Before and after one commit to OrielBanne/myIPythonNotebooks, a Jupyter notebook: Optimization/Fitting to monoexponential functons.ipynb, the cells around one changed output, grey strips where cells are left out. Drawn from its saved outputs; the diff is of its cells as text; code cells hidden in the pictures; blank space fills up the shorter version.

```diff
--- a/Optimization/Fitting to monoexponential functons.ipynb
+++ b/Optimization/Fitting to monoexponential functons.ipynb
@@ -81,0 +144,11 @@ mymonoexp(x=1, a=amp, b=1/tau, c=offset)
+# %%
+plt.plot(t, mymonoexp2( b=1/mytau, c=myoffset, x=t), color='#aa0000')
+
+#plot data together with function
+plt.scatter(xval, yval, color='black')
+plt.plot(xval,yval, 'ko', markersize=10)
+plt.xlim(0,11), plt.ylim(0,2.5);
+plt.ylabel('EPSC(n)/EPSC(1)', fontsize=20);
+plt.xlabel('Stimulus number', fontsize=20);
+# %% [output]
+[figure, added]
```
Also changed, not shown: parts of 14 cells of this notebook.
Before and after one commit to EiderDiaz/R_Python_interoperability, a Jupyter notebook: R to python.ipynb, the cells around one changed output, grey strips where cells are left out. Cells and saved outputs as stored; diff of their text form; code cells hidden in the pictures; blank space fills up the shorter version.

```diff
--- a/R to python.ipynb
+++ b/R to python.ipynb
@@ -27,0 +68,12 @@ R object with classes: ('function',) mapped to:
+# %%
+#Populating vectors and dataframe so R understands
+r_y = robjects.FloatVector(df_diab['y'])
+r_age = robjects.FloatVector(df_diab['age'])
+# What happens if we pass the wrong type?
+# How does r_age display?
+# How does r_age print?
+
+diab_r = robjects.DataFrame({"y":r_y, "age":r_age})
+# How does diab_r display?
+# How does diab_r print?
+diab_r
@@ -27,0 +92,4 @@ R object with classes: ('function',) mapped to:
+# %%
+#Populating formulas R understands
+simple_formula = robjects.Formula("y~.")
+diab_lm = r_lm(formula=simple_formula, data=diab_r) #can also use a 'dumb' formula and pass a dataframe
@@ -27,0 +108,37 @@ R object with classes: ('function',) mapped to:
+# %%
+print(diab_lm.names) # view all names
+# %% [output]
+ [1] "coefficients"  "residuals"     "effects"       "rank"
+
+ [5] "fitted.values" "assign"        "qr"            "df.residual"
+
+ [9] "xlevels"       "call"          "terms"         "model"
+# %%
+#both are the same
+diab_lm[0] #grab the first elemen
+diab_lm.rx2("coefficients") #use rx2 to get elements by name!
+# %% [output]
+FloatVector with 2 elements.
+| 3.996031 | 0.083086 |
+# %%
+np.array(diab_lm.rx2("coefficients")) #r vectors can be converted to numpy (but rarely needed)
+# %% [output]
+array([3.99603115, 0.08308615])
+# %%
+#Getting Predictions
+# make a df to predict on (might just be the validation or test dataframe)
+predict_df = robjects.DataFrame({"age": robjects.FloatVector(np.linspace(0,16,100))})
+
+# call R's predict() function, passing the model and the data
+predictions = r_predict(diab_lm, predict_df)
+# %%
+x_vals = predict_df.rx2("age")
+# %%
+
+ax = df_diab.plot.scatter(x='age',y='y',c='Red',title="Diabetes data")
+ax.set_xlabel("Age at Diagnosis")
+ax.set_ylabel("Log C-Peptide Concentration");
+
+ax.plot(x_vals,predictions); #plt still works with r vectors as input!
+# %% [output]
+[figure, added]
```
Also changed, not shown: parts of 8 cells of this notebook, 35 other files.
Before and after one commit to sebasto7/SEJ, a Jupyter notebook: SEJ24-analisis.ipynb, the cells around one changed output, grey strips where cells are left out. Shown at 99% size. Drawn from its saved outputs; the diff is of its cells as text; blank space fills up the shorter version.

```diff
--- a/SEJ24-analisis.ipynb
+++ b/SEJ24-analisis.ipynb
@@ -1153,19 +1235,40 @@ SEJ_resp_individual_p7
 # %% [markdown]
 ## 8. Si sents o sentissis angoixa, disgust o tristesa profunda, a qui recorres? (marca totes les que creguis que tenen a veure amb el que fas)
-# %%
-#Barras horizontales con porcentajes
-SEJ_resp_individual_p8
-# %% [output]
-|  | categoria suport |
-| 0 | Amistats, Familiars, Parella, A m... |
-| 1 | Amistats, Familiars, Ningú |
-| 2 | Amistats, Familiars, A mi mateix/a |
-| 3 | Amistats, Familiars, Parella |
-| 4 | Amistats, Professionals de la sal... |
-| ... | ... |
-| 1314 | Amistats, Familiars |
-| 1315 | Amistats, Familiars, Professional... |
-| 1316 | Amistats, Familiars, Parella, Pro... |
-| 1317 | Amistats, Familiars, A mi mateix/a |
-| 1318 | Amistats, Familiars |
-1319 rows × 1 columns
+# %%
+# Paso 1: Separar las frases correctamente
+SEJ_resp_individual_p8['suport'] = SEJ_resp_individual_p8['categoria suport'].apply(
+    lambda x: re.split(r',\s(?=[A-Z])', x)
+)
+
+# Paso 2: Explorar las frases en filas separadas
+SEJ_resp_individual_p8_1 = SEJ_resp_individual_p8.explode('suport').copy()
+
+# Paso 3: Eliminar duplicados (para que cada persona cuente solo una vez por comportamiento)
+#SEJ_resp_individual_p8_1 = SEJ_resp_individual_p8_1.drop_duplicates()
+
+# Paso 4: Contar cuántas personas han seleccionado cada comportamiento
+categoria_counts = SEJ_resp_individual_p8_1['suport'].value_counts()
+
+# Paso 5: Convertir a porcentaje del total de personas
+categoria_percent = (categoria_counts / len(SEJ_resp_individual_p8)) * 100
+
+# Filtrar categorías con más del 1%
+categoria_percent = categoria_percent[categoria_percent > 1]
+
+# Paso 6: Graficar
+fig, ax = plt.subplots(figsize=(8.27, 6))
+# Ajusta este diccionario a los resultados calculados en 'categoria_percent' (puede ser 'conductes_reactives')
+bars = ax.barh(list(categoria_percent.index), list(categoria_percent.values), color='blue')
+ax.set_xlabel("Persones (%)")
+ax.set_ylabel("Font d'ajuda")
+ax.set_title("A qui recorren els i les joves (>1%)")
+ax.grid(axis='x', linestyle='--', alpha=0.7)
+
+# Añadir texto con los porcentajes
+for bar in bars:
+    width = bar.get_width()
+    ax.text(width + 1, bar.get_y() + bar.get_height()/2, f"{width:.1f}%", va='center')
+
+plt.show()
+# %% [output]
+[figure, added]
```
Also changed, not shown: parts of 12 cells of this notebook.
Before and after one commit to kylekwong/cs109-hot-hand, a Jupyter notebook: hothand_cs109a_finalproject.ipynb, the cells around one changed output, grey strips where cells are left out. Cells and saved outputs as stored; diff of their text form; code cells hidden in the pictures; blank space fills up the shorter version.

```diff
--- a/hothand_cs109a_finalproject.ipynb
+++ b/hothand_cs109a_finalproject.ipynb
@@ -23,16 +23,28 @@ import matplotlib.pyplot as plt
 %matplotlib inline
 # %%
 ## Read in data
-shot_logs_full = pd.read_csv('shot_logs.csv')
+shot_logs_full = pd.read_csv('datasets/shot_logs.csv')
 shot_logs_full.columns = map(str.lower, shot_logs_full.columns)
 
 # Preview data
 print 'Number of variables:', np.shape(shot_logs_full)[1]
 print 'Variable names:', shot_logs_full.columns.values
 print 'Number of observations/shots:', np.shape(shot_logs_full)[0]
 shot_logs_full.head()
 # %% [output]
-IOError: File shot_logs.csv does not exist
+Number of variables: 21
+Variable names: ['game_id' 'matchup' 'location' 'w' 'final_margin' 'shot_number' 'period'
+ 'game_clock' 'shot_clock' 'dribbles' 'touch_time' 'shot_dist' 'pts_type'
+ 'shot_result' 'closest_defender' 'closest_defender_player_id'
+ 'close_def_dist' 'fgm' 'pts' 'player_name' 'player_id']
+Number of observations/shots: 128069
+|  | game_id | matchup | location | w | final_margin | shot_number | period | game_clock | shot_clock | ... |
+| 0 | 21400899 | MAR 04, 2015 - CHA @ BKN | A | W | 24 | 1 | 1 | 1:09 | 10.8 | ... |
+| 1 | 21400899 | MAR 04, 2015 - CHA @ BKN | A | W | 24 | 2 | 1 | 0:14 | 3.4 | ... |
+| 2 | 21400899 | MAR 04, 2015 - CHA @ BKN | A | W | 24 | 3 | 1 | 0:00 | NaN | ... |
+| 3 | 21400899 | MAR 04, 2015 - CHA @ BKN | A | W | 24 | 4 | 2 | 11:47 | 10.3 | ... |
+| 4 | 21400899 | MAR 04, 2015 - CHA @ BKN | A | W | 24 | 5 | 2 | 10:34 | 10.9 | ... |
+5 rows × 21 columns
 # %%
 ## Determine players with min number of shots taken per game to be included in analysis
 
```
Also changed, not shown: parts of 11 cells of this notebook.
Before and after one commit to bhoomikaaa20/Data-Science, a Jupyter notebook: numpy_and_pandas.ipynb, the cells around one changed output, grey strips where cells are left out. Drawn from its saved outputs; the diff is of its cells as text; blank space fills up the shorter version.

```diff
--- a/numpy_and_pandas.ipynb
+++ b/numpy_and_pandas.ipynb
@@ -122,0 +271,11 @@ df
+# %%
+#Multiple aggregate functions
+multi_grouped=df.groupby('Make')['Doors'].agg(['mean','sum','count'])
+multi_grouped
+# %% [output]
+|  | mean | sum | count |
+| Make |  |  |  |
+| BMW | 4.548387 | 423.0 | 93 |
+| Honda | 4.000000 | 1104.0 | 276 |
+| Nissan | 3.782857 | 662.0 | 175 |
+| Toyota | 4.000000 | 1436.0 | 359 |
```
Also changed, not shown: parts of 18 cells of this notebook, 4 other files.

[Exercise aim] Each line of the records that contains the string "Familiars" must be copied.

[Response box]
-| 0 | Amistats, Familiars, Parella, A m... |
-| 1 | Amistats, Familiars, Ningú |
-| 2 | Amistats, Familiars, A mi mateix/a |
-| 3 | Amistats, Familiars, Parella |
-| 1314 | Amistats, Familiars |
-| 1315 | Amistats, Familiars, Professional... |
-| 1316 | Amistats, Familiars, Parella, Pro... |
-| 1317 | Amistats, Familiars, A mi mateix/a |
-| 1318 | Amistats, Familiars |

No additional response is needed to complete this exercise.